Find and copy the lines in the records beneath this task that contain the word "README".
Supplied data Start Marker
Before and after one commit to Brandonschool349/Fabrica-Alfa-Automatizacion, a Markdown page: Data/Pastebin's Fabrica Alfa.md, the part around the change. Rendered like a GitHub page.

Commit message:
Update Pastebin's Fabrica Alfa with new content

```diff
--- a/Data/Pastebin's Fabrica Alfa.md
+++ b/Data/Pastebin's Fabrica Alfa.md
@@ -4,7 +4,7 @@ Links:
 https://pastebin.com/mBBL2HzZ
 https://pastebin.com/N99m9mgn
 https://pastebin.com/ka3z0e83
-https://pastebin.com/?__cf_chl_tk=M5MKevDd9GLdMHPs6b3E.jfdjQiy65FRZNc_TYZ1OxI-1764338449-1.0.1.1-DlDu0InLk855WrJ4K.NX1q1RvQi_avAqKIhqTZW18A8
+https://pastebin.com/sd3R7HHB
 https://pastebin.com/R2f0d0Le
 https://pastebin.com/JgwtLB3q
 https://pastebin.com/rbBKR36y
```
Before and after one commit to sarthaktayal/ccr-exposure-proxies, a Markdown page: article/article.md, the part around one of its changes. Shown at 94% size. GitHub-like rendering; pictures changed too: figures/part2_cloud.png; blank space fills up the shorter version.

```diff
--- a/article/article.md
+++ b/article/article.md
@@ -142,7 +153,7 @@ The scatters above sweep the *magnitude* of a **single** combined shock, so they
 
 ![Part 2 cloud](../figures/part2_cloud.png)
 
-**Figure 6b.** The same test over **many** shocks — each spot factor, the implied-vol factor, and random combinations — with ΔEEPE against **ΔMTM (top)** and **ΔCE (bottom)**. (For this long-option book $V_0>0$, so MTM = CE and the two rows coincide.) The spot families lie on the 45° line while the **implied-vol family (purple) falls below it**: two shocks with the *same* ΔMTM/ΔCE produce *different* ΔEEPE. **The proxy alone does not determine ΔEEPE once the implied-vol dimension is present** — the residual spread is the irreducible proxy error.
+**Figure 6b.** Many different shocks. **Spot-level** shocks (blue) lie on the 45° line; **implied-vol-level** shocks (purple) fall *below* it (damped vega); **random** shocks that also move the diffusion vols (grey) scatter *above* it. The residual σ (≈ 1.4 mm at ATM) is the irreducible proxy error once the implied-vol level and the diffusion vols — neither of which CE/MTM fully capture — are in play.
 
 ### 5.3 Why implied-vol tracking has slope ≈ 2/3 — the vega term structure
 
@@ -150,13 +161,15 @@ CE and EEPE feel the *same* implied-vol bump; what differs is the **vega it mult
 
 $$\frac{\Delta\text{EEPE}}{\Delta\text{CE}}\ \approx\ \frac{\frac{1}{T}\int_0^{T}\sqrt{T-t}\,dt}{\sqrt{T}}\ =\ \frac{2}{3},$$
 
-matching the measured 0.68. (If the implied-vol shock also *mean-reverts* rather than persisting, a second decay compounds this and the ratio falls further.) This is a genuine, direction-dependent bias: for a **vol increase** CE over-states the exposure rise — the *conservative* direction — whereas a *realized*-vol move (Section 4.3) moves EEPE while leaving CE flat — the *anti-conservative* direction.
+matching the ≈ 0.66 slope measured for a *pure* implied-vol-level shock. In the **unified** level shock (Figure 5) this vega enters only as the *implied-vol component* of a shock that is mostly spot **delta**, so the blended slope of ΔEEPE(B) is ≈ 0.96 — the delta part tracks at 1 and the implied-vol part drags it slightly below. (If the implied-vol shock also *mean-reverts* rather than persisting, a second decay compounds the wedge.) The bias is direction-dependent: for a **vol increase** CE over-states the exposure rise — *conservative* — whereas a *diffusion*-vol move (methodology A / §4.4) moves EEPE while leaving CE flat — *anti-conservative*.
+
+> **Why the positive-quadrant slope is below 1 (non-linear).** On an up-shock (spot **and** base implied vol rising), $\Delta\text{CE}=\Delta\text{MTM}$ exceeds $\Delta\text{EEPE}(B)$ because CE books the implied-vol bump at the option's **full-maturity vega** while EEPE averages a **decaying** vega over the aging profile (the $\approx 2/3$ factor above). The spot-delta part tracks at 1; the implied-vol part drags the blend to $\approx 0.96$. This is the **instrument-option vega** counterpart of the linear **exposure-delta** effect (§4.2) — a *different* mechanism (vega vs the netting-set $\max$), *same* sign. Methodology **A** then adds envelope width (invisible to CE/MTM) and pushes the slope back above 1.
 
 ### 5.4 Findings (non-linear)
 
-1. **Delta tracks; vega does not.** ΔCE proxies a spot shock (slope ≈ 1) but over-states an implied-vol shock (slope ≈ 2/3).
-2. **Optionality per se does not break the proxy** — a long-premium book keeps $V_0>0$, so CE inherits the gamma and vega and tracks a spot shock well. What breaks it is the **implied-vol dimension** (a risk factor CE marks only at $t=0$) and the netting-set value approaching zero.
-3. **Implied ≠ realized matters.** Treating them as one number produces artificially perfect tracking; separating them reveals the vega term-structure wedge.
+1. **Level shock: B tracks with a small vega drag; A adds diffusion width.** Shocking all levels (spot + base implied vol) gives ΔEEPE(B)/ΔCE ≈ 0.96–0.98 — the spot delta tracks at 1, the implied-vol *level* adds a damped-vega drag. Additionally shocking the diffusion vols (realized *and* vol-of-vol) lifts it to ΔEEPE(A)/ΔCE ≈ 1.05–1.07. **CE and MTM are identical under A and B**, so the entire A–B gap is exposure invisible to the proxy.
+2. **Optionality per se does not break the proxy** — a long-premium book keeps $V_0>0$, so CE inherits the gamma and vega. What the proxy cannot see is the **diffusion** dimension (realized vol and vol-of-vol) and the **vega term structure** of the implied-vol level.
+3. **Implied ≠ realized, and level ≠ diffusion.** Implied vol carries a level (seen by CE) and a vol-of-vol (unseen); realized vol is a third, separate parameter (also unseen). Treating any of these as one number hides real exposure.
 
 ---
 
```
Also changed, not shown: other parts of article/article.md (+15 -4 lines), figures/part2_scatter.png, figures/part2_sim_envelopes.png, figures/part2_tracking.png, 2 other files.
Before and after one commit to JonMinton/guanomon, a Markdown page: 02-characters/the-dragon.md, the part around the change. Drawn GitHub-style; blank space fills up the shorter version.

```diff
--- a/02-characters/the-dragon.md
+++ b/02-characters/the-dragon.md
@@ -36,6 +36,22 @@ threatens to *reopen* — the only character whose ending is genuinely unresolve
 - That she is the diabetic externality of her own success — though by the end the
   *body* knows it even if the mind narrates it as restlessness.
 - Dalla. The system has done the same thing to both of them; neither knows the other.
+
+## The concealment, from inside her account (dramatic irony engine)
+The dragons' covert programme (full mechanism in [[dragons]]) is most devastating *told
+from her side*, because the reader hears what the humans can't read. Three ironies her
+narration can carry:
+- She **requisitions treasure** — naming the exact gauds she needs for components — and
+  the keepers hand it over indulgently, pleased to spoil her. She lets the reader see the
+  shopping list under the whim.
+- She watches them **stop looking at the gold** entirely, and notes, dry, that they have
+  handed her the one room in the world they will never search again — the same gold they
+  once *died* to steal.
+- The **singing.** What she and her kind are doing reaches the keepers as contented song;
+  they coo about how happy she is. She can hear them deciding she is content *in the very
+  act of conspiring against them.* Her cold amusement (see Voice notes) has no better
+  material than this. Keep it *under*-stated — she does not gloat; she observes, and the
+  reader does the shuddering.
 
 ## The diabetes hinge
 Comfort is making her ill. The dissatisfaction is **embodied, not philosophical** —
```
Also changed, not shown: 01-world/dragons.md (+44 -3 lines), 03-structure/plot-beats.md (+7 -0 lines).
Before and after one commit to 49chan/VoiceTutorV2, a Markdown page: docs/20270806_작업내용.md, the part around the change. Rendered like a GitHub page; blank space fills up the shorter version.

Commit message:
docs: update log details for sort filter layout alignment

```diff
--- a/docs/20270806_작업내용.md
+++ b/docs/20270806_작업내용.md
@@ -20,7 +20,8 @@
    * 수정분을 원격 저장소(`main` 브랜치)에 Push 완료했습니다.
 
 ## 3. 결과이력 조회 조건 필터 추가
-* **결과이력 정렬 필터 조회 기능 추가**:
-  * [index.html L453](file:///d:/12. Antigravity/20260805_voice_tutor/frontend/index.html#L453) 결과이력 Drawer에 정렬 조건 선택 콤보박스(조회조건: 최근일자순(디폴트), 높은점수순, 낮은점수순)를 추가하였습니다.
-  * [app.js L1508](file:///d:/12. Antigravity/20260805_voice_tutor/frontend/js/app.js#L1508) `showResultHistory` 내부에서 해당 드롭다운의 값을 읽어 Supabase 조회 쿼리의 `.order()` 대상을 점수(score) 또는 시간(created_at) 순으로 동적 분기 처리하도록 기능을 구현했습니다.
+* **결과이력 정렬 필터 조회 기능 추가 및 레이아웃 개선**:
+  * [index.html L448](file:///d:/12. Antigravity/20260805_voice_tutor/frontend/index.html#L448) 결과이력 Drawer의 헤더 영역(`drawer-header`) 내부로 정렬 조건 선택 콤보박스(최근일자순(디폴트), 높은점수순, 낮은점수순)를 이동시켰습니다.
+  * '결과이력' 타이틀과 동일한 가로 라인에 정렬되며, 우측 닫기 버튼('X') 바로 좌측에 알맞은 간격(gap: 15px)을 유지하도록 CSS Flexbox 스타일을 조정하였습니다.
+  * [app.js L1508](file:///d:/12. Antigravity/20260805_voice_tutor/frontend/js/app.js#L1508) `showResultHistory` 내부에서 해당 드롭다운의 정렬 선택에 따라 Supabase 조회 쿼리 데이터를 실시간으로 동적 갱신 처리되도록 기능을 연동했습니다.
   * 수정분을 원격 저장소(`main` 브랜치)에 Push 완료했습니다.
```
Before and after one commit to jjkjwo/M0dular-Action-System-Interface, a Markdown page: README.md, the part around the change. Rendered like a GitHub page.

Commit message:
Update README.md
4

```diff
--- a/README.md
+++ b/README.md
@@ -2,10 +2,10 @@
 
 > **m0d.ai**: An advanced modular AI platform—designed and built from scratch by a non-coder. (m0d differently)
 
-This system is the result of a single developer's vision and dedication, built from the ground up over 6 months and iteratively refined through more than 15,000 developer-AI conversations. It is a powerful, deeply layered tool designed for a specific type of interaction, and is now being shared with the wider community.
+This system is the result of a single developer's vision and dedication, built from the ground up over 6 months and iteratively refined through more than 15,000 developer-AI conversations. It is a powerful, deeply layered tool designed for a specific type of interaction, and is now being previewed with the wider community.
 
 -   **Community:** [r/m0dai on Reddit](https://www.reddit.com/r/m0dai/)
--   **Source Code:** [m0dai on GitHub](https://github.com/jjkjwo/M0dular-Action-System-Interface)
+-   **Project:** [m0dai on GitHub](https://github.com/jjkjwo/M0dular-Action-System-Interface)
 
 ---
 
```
Supplied data End Marker
» Exercise answer:
Before and after one commit to jjkjwo/M0dular-Action-System-Interface, a Markdown page: README.md, the part around the change. Rendered like a GitHub page.
Update README.md
--- a/README.md
+++ b/README.md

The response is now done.